**Exercise instructions**: Determine the count of lines containing "parts" in the entries below and return only that figure.

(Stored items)
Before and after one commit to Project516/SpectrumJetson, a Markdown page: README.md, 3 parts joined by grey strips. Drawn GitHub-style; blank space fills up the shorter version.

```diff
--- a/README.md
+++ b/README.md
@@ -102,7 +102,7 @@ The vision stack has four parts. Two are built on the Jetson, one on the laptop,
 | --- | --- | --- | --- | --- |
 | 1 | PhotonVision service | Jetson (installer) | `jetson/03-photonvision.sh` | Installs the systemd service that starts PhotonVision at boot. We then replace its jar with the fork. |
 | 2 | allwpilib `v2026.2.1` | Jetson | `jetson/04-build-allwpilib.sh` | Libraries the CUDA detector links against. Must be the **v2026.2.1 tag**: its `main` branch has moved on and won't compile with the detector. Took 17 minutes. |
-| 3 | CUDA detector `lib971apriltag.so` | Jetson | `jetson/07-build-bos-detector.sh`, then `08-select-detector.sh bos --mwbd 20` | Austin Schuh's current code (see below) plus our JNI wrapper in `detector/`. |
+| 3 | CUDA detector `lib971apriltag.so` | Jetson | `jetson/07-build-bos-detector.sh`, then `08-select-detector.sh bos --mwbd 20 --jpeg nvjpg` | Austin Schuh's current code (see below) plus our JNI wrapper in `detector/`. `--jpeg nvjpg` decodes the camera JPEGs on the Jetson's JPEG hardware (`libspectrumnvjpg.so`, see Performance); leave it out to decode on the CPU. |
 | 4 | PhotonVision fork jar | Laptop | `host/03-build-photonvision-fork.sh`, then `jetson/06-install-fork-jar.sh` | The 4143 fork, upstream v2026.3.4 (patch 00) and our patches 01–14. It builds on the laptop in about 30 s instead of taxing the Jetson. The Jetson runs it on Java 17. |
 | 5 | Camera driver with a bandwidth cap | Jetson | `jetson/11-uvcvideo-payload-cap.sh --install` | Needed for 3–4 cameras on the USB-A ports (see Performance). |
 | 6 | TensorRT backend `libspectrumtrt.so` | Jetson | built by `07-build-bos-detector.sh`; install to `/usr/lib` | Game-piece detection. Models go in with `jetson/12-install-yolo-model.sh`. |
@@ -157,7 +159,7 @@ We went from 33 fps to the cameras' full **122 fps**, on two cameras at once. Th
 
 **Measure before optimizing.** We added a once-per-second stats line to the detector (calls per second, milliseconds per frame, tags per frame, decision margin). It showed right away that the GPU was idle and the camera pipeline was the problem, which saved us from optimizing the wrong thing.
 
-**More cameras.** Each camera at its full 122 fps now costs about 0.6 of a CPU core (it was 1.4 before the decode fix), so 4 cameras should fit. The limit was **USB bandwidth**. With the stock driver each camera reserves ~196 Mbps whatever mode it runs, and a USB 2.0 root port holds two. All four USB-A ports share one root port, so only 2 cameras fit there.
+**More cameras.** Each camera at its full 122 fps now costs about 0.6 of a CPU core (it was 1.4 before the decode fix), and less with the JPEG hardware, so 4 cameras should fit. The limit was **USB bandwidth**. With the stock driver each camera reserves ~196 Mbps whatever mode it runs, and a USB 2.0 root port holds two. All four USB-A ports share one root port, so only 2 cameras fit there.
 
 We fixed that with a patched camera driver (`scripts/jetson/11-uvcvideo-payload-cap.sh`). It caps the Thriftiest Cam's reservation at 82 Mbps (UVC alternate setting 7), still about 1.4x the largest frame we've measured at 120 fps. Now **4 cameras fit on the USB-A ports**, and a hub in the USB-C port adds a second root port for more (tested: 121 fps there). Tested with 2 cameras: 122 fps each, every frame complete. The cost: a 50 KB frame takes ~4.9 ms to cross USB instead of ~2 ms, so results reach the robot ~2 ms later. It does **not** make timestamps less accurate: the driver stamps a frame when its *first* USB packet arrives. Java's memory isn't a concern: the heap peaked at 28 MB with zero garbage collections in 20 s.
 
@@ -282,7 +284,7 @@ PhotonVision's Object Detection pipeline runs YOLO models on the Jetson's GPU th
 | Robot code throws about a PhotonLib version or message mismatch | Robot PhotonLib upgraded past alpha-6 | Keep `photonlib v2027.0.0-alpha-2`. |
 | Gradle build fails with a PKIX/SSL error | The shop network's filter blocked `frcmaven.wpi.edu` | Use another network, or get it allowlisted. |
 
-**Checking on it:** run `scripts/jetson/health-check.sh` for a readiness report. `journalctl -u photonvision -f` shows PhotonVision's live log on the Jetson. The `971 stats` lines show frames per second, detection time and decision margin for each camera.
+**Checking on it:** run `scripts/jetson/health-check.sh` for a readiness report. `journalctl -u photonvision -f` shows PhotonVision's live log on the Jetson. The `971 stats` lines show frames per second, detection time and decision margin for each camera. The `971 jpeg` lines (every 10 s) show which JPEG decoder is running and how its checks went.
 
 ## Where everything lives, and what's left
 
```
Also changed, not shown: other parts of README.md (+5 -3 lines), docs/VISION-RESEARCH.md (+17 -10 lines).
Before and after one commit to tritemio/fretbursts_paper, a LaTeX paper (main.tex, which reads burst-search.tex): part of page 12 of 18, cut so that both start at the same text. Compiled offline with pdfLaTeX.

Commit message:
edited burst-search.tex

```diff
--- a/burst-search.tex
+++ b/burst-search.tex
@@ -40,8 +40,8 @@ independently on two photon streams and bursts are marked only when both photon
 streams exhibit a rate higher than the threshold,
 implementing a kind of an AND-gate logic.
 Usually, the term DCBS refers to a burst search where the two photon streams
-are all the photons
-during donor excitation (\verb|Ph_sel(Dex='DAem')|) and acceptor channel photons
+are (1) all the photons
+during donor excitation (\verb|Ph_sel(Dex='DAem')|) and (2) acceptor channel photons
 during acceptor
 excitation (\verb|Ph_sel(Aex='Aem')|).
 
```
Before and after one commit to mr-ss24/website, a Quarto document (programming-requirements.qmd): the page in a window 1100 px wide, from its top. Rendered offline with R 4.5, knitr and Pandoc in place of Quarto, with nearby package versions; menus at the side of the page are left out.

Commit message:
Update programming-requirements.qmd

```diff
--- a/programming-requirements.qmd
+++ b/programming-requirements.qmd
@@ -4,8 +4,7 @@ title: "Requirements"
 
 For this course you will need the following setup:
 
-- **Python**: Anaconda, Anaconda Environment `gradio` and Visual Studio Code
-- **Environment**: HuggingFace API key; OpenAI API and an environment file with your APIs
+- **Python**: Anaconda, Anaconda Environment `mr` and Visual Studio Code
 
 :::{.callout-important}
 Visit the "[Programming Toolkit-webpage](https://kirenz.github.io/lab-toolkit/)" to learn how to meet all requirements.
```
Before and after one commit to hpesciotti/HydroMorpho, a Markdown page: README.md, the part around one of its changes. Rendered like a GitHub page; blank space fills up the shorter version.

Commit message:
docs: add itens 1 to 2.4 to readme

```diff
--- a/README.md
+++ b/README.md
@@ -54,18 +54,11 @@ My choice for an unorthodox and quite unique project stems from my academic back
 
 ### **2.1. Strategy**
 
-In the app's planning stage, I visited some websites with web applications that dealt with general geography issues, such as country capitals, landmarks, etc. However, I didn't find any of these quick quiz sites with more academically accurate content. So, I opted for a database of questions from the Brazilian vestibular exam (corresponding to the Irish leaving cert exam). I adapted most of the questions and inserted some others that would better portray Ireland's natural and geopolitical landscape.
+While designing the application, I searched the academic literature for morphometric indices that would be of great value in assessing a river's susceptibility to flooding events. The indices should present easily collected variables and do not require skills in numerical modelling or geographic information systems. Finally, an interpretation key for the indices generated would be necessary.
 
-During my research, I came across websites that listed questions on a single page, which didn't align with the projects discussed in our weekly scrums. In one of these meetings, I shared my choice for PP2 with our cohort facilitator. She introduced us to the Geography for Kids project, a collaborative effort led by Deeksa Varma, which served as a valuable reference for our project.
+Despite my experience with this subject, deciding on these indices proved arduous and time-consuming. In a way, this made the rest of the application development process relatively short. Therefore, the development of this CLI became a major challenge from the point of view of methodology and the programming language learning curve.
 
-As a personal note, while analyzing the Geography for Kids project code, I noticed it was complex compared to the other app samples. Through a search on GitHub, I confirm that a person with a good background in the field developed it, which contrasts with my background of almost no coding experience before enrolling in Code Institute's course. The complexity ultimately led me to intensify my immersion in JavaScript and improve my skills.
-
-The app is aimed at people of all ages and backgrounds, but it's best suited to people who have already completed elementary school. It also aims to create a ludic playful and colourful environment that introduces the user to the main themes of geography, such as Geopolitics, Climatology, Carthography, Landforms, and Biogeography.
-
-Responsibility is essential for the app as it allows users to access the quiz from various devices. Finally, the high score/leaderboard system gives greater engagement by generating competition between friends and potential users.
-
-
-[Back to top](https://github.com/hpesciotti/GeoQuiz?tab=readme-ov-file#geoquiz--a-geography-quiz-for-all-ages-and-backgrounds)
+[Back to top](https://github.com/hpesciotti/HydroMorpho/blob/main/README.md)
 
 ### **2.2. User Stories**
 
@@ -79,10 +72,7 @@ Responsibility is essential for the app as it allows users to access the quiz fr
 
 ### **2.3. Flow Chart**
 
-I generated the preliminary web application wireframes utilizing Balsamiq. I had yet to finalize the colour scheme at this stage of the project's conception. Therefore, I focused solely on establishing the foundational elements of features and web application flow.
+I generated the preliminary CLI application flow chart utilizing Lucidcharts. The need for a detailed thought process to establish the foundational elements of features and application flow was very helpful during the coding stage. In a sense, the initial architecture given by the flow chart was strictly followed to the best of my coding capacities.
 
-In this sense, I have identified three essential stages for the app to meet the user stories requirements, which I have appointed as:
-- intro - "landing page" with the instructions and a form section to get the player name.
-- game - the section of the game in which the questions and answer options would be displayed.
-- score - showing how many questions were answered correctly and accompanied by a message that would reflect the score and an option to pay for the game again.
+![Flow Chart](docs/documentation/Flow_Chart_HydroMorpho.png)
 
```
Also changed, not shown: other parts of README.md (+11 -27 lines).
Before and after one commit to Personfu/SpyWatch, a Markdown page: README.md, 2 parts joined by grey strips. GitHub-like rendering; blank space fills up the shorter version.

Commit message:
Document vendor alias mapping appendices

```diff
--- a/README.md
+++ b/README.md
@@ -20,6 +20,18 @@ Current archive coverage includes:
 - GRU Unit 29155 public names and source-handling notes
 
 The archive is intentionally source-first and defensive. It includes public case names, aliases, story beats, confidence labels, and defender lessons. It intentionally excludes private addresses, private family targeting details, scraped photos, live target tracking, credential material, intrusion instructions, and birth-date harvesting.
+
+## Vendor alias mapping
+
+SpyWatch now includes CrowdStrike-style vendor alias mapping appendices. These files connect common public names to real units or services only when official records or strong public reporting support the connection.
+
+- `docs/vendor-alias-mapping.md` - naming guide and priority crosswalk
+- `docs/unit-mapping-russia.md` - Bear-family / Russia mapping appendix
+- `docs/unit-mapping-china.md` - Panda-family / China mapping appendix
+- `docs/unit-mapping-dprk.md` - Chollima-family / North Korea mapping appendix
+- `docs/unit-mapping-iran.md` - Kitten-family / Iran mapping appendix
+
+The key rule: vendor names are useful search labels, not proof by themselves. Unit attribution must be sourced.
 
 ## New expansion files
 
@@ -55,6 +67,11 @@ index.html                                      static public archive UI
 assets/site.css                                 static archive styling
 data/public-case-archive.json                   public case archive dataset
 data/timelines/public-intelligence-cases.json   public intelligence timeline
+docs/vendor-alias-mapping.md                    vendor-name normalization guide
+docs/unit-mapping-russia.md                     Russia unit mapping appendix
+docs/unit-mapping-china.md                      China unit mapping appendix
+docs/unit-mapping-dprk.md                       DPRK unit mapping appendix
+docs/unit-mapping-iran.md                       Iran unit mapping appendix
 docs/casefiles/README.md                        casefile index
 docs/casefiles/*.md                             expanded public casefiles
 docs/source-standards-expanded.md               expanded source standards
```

**Response to this task**: 5